Don't miss




Cape Town drought: Mayor says residents 'callously' using too much water

Read more


Why are some US firms announcing losses from Trump's tax reforms?

Read more


'Entente cordiale', but at what cost on the road to Brexit?

Read more


Bye-EU Tapestry is not to all tastes

Read more


Maverick Mélenchon: French far-left launches its own web TV

Read more


Rise of sandstorms plagues Middle East

Read more


Superjumbo travel: Discussing the future of the A380

Read more


Fighting unemployment: Millions of Indians face layoffs amid shrinking job market

Read more


Deneuve vs. #MeToo: Exploring feminism 'à la française'

Read more

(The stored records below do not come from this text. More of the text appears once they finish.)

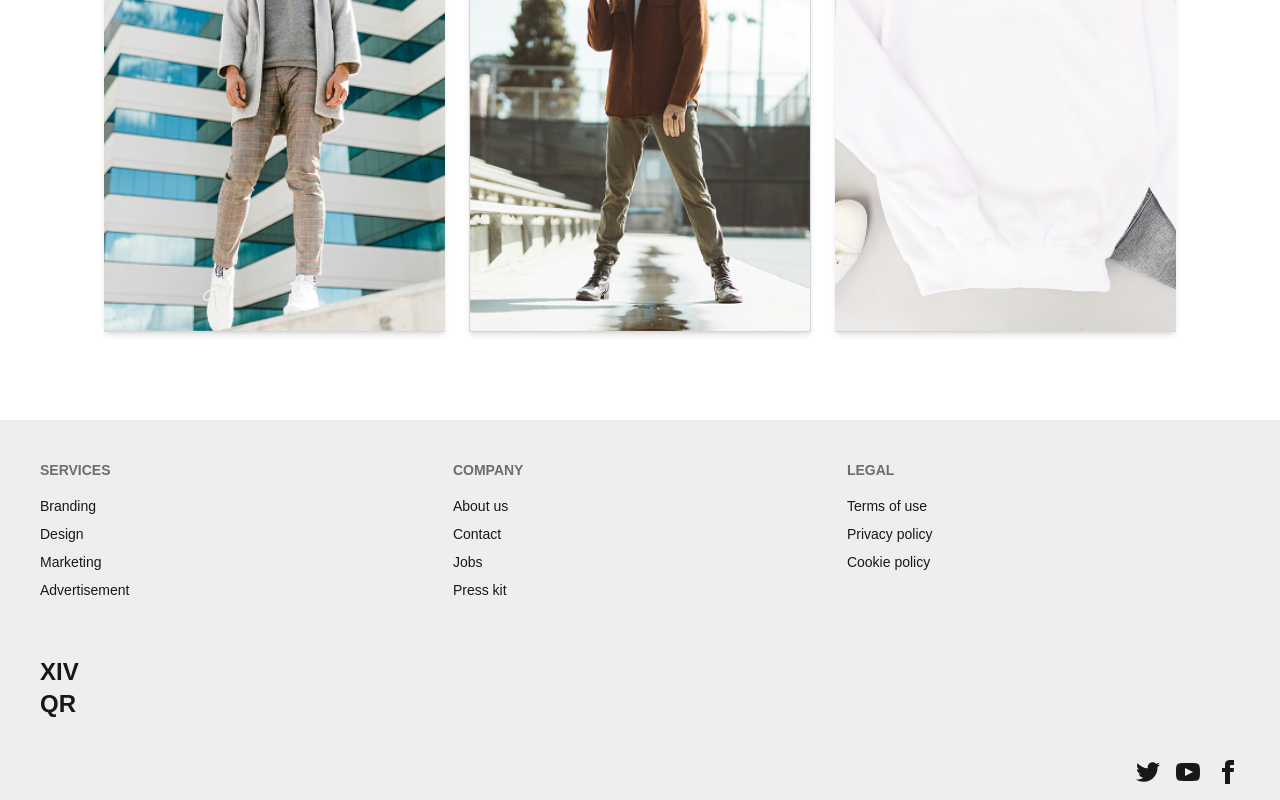
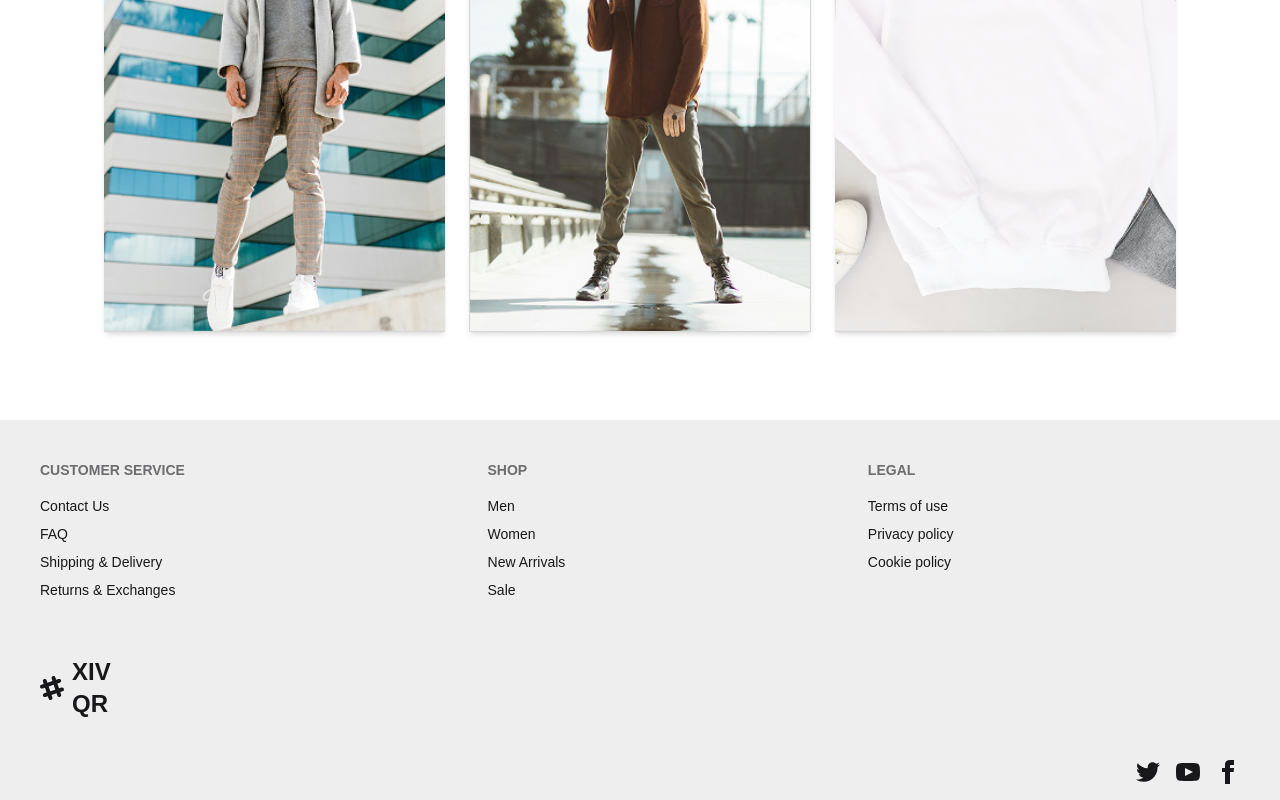
Before and after one commit to iamaaviskar/Clothing-Site, a React (Vite) app in the folder clothing_website/: page / in a window 1280 px wide. Shown: the part 2568-3368 px from the top of the page. Built offline with nearby package versions, Linux system fonts and the light colour scheme; a web font is replaced by a local one.

Commit message:
Change footer content

```diff
--- a/clothing_website/src/component/Footer.jsx
+++ b/clothing_website/src/component/Footer.jsx
@@ -4,19 +4,21 @@
       <div className="bg-base-300">
         <footer className="footer sm:footer-horizontal text-base-content p-10">
           <nav>
-            <h6 className="footer-title">Services</h6>
-            <a className="link link-hover">Branding</a>
-            <a className="link link-hover">Design</a>
-            <a className="link link-hover">Marketing</a>
-            <a className="link link-hover">Advertisement</a>
+            <h6 className="footer-title">Customer Service</h6>
+            <a className="link link-hover">Contact Us</a>
+            <a className="link link-hover">FAQ</a>
+            <a className="link link-hover">Shipping & Delivery</a>
+            <a className="link link-hover">Returns & Exchanges</a>
           </nav>
+
           <nav>
-            <h6 className="footer-title">Company</h6>
-            <a className="link link-hover">About us</a>
-            <a className="link link-hover">Contact</a>
-            <a className="link link-hover">Jobs</a>
-            <a className="link link-hover">Press kit</a>
+            <h6 className="footer-title">Shop</h6>
+            <a className="link link-hover">Men</a>
+            <a className="link link-hover">Women</a>
+            <a className="link link-hover">New Arrivals</a>
+            <a className="link link-hover">Sale</a>
           </nav>
+
           <nav>
             <h6 className="footer-title">Legal</h6>
             <a className="link link-hover">Terms of use</a>
@@ -26,6 +28,17 @@
         </footer>
         <footer className="footer text-base-content px-10 py-4">
           <aside className="grid-flow-col items-center">
+            <svg
+              width="24"
+              height="24"
+              viewBox="0 0 24 24"
+              xmlns="http://www.w3.org/2000/svg"
+              fillRule="evenodd"
+              clipRule="evenodd"
+              className="fill-current"
+            >
+              <path d="M22.672 15.226l-2.432.811.841 2.515c.33 1.019-.209 2.127-1.23 2.456-1.15.325-2.148-.321-2.463-1.226l-.84-2.518-5.013 1.677.84 2.517c.391 1.203-.434 2.542-1.831 2.542-.88 0-1.601-.564-1.86-1.314l-.842-2.516-2.431.809c-1.135.328-2.145-.317-2.463-1.229-.329-1.018.211-2.127 1.231-2.456l2.432-.809-1.621-4.823-2.432.808c-1.355.384-2.558-.59-2.558-1.839 0-.817.509-1.582 1.327-1.846l2.433-.809-.842-2.515c-.33-1.02.211-2.129 1.232-2.458 1.02-.329 2.13.209 2.461 1.229l.842 2.515 5.011-1.677-.839-2.517c-.403-1.238.484-2.553 1.843-2.553.819 0 1.585.509 1.85 1.326l.841 2.517 2.431-.81c1.02-.33 2.131.211 2.461 1.229.332 1.018-.21 2.126-1.23 2.456l-2.433.809 1.622 4.823 2.433-.809c1.242-.401 2.557.484 2.557 1.838 0 .819-.51 1.583-1.328 1.847m-8.992-6.428l-5.01 1.675 1.619 4.828 5.011-1.674-1.62-4.829z"></path>
+            </svg>
             <h2 className="text-2xl font-bold">
               XIV
               <br />
```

Pastor could be big liability for Obama

Latest update : 2008-03-15

A history of controversial statements made by pastor Reverend Jeremiah Wright have forced presidential hopeful Barack Obama to speak out publicly against the man who has acted as his 'moral guide' for the last 20 years. (Story: O.Fairclough)

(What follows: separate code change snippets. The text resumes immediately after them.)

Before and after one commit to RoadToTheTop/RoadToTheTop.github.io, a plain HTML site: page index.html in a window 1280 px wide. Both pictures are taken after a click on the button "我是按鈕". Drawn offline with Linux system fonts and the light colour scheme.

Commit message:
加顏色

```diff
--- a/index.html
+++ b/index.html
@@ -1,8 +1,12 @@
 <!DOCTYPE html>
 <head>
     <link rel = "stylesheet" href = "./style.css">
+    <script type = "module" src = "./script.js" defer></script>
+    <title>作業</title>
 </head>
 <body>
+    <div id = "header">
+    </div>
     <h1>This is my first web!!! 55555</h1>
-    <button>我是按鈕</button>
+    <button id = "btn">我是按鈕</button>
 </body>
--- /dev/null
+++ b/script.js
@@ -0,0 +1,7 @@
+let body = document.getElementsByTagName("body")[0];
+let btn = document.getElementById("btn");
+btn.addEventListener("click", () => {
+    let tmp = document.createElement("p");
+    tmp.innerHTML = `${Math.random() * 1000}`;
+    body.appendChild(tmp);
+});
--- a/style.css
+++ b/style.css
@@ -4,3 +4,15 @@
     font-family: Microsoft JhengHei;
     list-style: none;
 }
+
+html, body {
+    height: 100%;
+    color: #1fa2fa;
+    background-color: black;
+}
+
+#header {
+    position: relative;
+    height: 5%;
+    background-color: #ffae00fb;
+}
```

After nearly two decades serving as a mentor and moral guide to presidential hopeful Barack Obama, Reverend Jeremiah Wright may become his biggest liability as he closes in on the Democratic nomination.
Obama on Friday was forced to publicly denounce Wright's controversial remarks in video clips of his sermons of months and years past, after they threatened to turn into a major campaign issue.
"I vehemently disagree and strongly condemn the statements that have been the subject of this controversy," Obama wrote in a blog post on the Huffington Post website, calling Wright's comments "inflammatory and appalling."
While pundits expressed shock and horror at Wright's statements that the September 11 attacks were brought on by American "terrorism" and that African-Americans should sing "God Damn America" to protest their treatment, they should not have come as a surprise for Obama.
The dashikis-wearing pastor has been a lightning rod of controversy for decades. He even traveled to Libya with Nation of Islam leader Louis Farrakhan to meet Moamer Kadhafi in the 1980's.
He has used his pulpit to denounce "white arrogance" and preach social justice and black liberation theology, which some brand as separatism and even reverse racism.   
He has also been criticized for equating Zionism with racism and for recently giving Farrakhan, who has sparked condemnation for his anti-Semitic remarks, an award for his work rehabilitating former convicts.
Wright, who made Trinity United Church of Christ's motto "Unashamedly Black and Unapologetically Christian," took the helm of the congregation of 92 people in 1972, at a time when many African Americans were rejecting Christianity as a religion imposed by slaveholders.
He built the church into a powerhouse and became one of the most influential black pastors in the country with his embrace of the civil rights movement, message of empowerment and celebration of African roots.
Trinity's present congregation of more than 8,500 now draws followers from both nearby public housing projects and the Who's Who of the black community, including celebrities like Oprah Winfrey.
Wright, who recently preached his last sermon as he heads into retirement at age 66, was not available for an interview. But he has long expected that his controversial views might become a problem for the candidate.
"When (Obama's) enemies find out that in 1984 I went to Tripoli to visit Colonel Kadhafi with Farrakhan, a lot of his Jewish support will dry up quicker than a snowball in hell," Wright said shortly after Obama announced his candidacy.
"If Barack gets past the primary, he might have to publicly distance himself from me," Wright told The New York Times with a shrug. "I said it to Barack personally, and he said yeah, that might have to happen."
But it is not clear how much distance Obama will be able to create. Wright's influence on his life, and his politics, runs deep.
Obama's 2004 speech at the Democratic National Convention that thrust him onto the national stage was based on a 1988 sermon by Wright called "The Audacity of Hope," which is also the title of Obama's latest book outlining his hopes to change US politics.
It was Wright who turned the young agnostic into an avid churchgoer who often peppers his speeches with references from his Christian faith.
Obama has also credited Wright with helping to shape his African-American identity, after he spent much of his youth in Indonesia with his white mother and her family. He only met his Kenyan father once.
Obama, who had previously called Wright a "sounding board," wrote Friday: "he has never been my political advisor; he's been my pastor."
"And the sermons I heard him preach always related to our obligation to love God and one another, to work on behalf of the poor, and to seek justice at every turn."

Date created : 2008-03-15